... as it did look as though there might be just solitary flowers, and comparisons such as "smaller and more slender than..." are really unhelpful when trying to ID from photos.
But I felt it more likely to be the common one, so that's what I decided to go for.
It really does help to have more than one photo of the same plant, from different angles (including underneath the flowers, so that sepals can be observed).
With what we have, I think O. corniculata is the sensible ID.
How to take close-ups with cheap phone and hand-lens:
Field Guides for Budding Botanists:

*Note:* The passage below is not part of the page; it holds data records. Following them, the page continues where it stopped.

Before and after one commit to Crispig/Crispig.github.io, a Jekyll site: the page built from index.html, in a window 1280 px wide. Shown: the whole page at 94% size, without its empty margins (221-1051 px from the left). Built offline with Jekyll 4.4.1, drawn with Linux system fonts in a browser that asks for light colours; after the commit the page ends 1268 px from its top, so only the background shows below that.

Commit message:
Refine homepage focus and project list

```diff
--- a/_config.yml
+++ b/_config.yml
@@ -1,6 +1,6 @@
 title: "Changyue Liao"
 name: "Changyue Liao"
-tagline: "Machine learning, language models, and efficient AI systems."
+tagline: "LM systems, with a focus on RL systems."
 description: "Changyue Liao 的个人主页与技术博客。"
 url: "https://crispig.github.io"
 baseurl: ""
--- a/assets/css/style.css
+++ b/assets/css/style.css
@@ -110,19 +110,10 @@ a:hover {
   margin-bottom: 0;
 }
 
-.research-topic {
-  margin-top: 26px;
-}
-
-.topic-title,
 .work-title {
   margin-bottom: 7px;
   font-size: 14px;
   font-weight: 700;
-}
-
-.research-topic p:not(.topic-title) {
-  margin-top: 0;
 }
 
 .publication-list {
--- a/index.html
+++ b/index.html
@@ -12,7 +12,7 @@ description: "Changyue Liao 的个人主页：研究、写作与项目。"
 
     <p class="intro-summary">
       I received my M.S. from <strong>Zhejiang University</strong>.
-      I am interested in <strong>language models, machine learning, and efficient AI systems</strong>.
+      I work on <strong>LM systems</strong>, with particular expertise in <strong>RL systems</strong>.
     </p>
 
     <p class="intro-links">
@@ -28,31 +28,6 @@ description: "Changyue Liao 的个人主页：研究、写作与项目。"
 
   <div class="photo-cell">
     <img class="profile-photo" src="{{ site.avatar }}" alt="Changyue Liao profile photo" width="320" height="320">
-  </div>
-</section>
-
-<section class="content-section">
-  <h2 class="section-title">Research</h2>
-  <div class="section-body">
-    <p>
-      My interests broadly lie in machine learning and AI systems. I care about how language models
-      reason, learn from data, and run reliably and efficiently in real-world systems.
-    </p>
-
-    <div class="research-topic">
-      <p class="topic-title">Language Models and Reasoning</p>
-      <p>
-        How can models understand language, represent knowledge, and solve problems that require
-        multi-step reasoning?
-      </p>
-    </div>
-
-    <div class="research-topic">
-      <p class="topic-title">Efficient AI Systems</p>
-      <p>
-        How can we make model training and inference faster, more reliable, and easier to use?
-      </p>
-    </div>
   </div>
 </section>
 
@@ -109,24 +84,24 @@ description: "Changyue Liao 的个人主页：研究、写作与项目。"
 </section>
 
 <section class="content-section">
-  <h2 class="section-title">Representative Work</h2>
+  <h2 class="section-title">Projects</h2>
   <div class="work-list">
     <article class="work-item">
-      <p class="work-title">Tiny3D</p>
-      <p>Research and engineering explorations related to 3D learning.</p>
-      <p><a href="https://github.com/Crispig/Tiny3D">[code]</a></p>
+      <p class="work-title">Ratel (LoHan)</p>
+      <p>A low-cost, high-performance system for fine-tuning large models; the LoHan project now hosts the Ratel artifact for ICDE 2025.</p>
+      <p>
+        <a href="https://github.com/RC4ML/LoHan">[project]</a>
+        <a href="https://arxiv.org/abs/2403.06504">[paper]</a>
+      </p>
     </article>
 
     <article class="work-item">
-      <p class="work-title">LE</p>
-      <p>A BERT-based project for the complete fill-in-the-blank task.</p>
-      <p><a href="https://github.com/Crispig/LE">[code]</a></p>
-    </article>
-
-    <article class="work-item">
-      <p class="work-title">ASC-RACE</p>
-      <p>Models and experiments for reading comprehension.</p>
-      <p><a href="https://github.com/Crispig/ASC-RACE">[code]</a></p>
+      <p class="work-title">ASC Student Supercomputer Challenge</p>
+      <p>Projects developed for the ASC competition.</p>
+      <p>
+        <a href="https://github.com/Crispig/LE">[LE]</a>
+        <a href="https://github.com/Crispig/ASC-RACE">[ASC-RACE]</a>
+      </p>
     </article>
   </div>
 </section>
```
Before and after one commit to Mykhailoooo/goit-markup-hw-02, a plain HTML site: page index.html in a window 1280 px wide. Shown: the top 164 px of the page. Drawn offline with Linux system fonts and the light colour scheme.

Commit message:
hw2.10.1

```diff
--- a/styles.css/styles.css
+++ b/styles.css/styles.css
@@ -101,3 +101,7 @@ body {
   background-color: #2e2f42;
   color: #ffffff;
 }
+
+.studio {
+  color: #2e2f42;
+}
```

... a face on photo of a flower, so we could count stamens, would have resolved the question.
I do have more images, not sure if they will be of any further help. Will put them up asap.
An iSpot Project- HELP WITH IDS - UK & Ireland Community - PLANTS
I see five anthers so O. exilis unless I am misinterpreting.
...I agree, only five anthers to be seen *sigh*, I retract my ID!!
MJB, please put up the correct ID so we can agree with it.
... go back to one of your earlier postings of Oxalis, the photo is a bit fuzzy but it also appears to have only 5 anthers, so it may well be another occurrence of this one.
You might also like to read this Forum post about deleting duplicate IDs:
of number of stamens.
The second ring of stamens (if they exist) could very well be deeper in the corolla tube than what is visible here.
Do you have more pics?
Lat/Lng: 53.212, -0.585
OS grid ref: SK945692